About 10 years ago, clinical psychologist Neda Gould was a postdoctoral fellow working on the Burn Unit at Johns Hopkins Bayview when she heard about a compelling new course. It focused on teaching the basics of mindfulness as a tool for reducing stress. Intrigued, Gould enrolled, hoping the tools she learned could be used to help patients with burns who were suffering from post-traumatic stress disorder.
“The course was transformative for me. It allowed me to see the world in a whole different way,” says Gould today. “I’m a pretty driven, high-strung individual, but mindfulness opened my eyes to a whole new experience of living in the present moment. I now have the capability to be with my stress and work with it, as opposed to running from it.”
Gould completed the 40-hour stress reduction program created by Jon Kabat-Zinn, known as mindfulness-based stress reduction (MBSR), and subsequently earned certification to teach MBSR. Since then, she says, she’s “never looked back.”
Over the last few years, Gould has brought mindful-ness training to patients and clinicians across Johns Hopkins, including patients at the Amos Food, Body and Mind Center – and she’s seen countless lives improved through this practice. Most recently, with funding from the Center for Innovative Medicine, she’s expanded her classes to include hospital staff members at the Johns Hopkins Bayview Medical Center.
“Research has shown actual changes in brain structure and function following the practice of mindfulness/meditation. It’s pretty remarkable that we have the power within our minds to shift these bodily processes.”
– Clinical psychologist Neda Gould
Gould points to solid research showing that mindfulness/meditation decreases levels of stress, anxiety, depression and chronic pain. The practice has also been found to improve immune function and reduce hypertension. “Research has shown actual changes in brain structure and function following the practice of mindfulness/meditation,” says Gould. “It’s pretty remarkable that we have the power within our minds to shift these bodily processes.”
The courses she offers vary in terms of focus, format and length. Most often, participants meet for the full MBSR course for 2.5 hours a week over eight weeks. She begins in the classroom, talking about the science behind mindfulness. In subsequent sessions, she covers meditation practices, leading participants through breathing exercises, gentle movement and yoga, and walking meditation. The capstone is a full-day retreat for silent meditation.
Participation has far exceeded expectation, she says, and underscored the reality that employees at Johns Hopkins are hungry for ways to decrease stress, reduce burnout and live happier lives. Whenever a new mindfulness course is announced, she says, “my inbox is flooded by people who want to enroll.”

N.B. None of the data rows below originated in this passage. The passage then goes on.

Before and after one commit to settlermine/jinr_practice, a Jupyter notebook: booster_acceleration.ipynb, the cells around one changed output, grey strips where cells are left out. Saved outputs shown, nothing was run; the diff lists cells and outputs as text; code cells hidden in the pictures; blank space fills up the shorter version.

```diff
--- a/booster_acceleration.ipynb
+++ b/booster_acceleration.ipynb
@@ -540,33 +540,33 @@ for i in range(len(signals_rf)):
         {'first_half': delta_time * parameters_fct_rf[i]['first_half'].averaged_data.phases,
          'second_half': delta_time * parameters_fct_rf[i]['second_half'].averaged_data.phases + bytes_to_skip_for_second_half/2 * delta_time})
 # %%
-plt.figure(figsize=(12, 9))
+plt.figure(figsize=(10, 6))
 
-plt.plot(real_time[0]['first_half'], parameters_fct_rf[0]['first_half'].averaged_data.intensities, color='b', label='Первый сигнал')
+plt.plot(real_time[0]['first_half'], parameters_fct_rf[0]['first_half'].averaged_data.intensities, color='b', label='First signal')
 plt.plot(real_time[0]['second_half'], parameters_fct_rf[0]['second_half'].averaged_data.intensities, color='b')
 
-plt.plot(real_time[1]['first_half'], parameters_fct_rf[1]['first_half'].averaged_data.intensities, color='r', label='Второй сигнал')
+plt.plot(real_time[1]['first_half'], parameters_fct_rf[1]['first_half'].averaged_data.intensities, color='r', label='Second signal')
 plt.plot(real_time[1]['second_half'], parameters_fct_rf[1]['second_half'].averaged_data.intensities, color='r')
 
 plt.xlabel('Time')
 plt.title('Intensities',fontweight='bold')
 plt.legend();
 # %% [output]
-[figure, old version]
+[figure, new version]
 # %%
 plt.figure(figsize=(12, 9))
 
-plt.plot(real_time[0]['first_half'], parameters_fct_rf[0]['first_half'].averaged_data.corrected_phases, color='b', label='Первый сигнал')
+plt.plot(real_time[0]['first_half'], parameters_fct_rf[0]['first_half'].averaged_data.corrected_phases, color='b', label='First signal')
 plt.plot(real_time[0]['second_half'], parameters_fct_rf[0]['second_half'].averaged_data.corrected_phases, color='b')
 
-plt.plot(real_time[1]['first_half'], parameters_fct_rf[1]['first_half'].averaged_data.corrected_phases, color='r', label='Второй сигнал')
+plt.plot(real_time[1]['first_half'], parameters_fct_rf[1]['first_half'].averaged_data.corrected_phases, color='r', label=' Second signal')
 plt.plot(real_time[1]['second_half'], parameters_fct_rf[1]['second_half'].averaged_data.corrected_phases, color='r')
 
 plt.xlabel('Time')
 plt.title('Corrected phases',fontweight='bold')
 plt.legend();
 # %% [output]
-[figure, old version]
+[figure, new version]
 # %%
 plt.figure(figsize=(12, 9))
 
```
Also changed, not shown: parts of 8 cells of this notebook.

Until recently, enrollment was limited to university employees. In January, thanks to funding from David Hellmann and the Center for Innovative Medicine, she was able to open the course to non-university employees. The winter course, offered for free with this funding, drew a wide range of hospital employees: physical and occupational therapists, nurses, research coordinators and support staff members.
Participation has far exceeded expectation…and underscored the reality that employees at Johns Hopkins are hungry for ways to decrease stress, reduce burnout and live happier lives.
“There is so much hierarchy in the hospital system,” Gould observes. “One of the things I love about these courses is that when we come into this room, this peaceful place that is nonjudgmental, there is such a sense of equality and connectedness. It’s a magical thing to witness.”
With additional funding, Gould would love to expand her mindfulness offerings to even more Johns Hopkins clinicians and staff members. “It’s a huge gift to those who participate,” she says. “This is where my heart is, and my hope is that this becomes my full-time focus at Johns Hopkins.”